▸ Exercise:
Read through the entries below and copy each line where "cartas" turns up.

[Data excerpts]
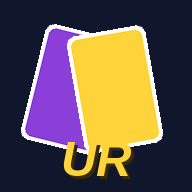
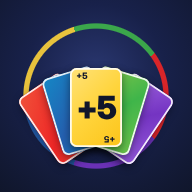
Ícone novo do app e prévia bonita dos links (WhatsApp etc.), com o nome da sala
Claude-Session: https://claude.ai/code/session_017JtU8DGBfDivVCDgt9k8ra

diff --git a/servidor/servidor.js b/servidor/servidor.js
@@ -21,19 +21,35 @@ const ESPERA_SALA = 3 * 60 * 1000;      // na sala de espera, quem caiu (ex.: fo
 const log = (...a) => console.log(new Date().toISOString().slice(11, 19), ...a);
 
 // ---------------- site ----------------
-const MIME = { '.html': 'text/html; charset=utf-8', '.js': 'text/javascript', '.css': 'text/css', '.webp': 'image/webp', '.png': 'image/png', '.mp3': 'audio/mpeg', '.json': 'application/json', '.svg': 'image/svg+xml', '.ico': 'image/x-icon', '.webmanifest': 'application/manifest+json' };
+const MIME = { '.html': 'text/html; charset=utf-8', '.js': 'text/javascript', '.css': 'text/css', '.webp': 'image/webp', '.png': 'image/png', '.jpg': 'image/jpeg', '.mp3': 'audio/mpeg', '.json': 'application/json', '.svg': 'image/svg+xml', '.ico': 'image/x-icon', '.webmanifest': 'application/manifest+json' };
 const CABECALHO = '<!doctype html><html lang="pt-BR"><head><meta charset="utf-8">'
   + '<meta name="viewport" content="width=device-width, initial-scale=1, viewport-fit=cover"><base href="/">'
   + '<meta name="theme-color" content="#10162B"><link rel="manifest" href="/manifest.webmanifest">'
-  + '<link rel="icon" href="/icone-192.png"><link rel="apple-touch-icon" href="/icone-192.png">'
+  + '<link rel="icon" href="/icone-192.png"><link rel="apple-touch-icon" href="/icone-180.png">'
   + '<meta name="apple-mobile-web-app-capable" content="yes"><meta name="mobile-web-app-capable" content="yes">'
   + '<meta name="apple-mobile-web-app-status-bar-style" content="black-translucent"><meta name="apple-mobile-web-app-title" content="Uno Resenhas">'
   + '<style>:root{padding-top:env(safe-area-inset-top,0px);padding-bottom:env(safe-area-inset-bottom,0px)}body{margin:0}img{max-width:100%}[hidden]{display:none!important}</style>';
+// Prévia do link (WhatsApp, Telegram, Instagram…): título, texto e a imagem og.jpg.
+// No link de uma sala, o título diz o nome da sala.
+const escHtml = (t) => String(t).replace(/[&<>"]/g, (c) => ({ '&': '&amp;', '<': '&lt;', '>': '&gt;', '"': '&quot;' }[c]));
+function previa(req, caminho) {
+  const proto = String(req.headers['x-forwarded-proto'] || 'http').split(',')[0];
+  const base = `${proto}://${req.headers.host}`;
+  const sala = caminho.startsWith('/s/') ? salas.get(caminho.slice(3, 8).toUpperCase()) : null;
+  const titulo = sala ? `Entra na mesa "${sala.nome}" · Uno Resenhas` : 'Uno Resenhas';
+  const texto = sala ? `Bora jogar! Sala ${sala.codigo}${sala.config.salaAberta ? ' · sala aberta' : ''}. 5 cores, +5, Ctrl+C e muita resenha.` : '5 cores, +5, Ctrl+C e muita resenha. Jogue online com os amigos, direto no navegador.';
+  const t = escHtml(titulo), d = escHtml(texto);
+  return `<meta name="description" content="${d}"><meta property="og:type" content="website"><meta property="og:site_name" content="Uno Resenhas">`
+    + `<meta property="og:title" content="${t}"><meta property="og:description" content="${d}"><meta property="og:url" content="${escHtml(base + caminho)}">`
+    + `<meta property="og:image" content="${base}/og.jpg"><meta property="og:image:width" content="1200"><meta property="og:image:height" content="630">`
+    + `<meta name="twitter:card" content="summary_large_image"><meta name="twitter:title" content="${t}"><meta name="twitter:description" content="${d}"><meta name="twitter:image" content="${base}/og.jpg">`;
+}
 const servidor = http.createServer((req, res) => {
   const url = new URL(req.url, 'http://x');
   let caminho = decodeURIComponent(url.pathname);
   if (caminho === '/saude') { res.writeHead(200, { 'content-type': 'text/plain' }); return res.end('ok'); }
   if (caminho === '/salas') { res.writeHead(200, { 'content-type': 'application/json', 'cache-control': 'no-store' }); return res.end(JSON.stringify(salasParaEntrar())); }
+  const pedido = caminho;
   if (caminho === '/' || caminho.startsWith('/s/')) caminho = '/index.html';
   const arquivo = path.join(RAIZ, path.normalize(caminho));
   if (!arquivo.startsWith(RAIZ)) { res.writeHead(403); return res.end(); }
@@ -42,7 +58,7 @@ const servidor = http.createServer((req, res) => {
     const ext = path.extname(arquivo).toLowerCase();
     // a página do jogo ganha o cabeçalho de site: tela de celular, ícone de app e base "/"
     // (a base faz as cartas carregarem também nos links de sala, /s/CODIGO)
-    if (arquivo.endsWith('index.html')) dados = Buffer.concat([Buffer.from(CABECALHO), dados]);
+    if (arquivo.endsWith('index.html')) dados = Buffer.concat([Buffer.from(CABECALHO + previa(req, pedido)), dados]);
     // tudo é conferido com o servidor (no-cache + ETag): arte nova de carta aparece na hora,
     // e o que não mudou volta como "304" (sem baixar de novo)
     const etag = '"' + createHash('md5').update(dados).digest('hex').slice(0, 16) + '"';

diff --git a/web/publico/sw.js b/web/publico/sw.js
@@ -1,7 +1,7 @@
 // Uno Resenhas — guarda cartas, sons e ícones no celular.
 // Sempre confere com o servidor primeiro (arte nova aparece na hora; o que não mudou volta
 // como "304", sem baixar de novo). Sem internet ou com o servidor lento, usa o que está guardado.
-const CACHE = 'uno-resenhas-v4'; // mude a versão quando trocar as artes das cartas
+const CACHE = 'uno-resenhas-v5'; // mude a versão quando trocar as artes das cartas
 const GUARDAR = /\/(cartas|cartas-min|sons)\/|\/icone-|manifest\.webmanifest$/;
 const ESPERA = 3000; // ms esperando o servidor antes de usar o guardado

▸ Task answer:
     // (a base faz as cartas carregarem também nos links de sala, /s/CODIGO)
 // Uno Resenhas — guarda cartas, sons e ícones no celular.
-const CACHE = 'uno-resenhas-v4'; // mude a versão quando trocar as artes das cartas
+const CACHE = 'uno-resenhas-v5'; // mude a versão quando trocar as artes das cartas
 const GUARDAR = /\/(cartas|cartas-min|sons)\/|\/icone-|manifest\.webmanifest$/;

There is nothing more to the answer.